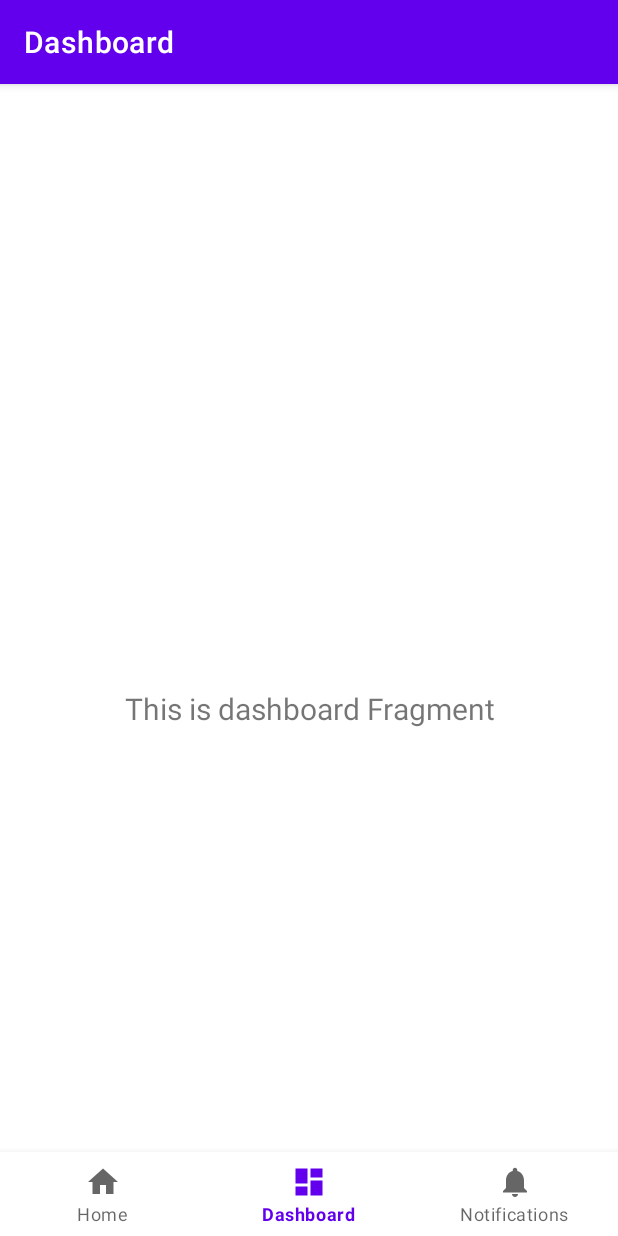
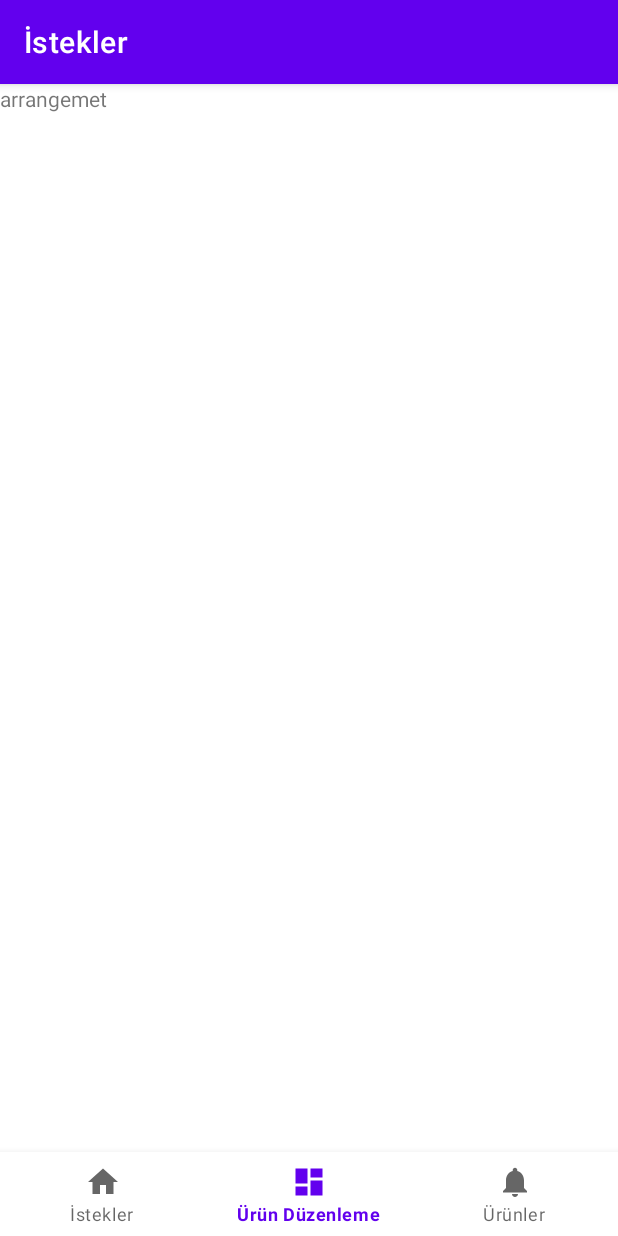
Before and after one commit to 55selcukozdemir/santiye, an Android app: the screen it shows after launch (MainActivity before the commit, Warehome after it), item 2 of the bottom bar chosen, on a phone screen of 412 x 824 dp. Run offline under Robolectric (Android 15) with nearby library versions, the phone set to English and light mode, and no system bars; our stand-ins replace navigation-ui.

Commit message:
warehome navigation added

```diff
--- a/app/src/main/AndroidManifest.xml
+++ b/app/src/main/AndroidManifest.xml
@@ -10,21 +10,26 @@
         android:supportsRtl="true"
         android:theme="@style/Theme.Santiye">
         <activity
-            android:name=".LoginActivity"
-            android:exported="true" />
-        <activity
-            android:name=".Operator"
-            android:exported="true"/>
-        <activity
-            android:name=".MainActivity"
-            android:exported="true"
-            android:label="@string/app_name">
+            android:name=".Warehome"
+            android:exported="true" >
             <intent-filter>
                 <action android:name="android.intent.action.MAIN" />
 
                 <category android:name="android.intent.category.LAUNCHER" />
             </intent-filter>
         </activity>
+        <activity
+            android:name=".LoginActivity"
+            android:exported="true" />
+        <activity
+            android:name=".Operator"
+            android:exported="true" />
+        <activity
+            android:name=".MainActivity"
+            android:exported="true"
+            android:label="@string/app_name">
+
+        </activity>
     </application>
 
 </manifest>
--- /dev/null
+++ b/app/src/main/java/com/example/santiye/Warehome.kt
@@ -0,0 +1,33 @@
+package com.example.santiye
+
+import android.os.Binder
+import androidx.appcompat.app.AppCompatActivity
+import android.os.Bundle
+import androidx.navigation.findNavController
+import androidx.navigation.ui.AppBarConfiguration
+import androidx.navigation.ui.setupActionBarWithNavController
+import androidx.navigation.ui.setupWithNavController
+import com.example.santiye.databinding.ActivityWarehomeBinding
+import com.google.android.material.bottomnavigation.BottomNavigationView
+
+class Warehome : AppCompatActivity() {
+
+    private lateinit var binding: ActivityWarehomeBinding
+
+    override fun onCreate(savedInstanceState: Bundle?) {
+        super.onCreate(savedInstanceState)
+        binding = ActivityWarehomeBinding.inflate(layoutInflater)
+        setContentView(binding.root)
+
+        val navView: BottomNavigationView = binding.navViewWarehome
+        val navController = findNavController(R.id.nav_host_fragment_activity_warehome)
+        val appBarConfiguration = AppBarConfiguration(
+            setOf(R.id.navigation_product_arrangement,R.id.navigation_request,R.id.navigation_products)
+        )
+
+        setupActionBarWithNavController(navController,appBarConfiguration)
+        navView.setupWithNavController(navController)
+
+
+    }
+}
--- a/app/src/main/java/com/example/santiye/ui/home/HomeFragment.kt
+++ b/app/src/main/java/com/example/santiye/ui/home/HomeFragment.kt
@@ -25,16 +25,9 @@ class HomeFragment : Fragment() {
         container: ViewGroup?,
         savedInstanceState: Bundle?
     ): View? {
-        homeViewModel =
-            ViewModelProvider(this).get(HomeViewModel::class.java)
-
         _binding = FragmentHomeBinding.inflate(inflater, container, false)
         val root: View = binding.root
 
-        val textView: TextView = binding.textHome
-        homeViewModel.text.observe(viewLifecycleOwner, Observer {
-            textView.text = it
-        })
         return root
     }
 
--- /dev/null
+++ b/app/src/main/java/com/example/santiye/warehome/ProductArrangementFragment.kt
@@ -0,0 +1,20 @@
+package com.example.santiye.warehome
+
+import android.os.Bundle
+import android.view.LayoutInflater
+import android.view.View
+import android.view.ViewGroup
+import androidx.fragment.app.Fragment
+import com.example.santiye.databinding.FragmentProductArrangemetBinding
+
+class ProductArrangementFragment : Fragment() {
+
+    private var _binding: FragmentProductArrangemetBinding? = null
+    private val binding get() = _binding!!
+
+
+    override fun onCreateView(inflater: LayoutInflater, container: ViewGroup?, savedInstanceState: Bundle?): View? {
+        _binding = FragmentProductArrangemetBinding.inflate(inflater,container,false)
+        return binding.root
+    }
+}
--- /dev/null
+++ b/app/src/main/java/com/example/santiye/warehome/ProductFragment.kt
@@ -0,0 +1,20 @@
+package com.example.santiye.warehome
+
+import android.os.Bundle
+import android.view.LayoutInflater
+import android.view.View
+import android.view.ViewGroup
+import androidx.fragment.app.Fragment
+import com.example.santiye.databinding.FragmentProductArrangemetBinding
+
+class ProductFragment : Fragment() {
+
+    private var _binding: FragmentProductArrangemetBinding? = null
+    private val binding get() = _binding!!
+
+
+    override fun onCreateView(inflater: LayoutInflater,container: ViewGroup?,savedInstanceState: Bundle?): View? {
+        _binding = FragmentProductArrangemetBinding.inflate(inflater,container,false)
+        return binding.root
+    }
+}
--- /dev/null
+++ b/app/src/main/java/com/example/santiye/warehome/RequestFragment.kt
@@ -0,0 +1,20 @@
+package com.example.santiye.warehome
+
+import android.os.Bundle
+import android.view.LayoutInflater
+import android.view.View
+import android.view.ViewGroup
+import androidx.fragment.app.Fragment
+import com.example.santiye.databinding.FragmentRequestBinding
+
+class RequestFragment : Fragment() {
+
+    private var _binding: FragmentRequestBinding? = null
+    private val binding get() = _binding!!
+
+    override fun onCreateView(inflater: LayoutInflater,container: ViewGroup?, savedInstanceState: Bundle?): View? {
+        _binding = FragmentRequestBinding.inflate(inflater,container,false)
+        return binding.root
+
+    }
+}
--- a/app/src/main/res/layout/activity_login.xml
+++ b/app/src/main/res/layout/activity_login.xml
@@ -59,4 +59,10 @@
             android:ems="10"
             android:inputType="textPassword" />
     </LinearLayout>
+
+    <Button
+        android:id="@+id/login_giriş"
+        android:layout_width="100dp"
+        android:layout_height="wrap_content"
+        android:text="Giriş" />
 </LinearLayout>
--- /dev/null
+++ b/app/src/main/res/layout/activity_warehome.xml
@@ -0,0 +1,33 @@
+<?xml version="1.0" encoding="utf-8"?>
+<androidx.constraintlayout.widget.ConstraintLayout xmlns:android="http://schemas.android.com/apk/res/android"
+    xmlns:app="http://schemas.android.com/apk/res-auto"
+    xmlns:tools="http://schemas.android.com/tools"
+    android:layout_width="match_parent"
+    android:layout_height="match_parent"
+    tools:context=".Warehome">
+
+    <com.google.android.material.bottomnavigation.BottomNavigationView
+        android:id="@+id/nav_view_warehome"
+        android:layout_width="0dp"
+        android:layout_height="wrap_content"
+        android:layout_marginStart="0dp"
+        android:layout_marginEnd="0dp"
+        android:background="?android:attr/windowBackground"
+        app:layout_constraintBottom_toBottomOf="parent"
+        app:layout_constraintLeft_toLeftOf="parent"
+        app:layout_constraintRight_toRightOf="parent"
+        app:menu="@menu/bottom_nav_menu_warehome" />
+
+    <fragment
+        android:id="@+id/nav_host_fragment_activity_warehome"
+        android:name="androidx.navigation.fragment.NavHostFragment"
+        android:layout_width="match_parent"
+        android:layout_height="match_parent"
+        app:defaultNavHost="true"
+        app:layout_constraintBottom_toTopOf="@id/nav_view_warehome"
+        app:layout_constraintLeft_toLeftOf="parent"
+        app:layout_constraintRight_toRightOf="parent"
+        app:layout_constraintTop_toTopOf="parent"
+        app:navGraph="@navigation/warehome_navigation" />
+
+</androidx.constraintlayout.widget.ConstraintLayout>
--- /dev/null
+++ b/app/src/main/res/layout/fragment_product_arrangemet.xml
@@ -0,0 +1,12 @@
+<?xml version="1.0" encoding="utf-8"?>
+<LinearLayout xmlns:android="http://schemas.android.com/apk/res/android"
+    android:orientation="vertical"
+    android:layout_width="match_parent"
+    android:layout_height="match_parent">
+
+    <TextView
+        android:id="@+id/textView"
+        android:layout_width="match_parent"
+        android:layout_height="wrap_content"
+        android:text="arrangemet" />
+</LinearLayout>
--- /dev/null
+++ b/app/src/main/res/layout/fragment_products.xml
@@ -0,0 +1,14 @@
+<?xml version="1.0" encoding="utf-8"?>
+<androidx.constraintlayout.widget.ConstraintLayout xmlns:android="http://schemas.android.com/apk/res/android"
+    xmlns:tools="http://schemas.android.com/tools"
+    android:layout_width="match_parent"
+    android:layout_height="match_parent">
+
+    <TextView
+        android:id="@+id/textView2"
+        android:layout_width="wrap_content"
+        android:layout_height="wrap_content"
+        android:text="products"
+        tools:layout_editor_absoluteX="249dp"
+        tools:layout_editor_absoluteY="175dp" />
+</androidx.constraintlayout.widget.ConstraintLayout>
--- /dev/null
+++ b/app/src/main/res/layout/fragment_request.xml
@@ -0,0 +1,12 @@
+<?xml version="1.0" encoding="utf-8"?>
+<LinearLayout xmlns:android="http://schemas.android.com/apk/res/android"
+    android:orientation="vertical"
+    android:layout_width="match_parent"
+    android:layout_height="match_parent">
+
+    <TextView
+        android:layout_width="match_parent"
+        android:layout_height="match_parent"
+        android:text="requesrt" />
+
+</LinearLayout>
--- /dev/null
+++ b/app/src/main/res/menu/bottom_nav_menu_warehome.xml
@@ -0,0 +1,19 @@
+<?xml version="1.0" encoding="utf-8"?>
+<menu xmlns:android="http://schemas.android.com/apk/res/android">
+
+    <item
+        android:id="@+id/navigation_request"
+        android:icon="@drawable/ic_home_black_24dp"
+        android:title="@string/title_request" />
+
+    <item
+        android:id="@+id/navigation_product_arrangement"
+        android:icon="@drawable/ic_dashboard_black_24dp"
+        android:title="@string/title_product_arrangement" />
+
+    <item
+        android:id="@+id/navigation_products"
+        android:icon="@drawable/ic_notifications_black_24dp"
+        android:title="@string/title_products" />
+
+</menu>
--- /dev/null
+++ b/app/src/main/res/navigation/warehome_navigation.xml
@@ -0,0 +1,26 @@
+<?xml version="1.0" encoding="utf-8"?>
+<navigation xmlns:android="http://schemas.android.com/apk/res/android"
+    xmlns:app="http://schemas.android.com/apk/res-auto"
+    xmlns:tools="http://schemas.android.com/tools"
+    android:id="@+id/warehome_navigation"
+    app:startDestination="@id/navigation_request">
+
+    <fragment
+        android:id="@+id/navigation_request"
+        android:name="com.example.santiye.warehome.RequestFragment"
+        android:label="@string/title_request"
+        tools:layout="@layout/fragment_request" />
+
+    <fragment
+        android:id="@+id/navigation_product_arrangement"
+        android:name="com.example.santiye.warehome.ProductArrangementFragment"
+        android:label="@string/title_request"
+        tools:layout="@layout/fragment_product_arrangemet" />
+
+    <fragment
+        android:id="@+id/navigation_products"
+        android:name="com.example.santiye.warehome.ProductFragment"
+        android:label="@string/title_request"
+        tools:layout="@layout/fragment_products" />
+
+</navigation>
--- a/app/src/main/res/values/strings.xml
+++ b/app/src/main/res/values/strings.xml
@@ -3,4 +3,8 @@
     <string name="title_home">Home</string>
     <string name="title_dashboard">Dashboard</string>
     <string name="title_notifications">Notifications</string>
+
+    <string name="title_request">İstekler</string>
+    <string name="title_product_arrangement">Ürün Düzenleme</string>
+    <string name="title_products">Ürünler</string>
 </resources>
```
^^^^^^^^^^^^^^^^
(TASK OBJECTIVE) The word "exported" appears on some lines of the data above; say how many such lines there are, with nothing else.

(EXERCISE RESULT) 7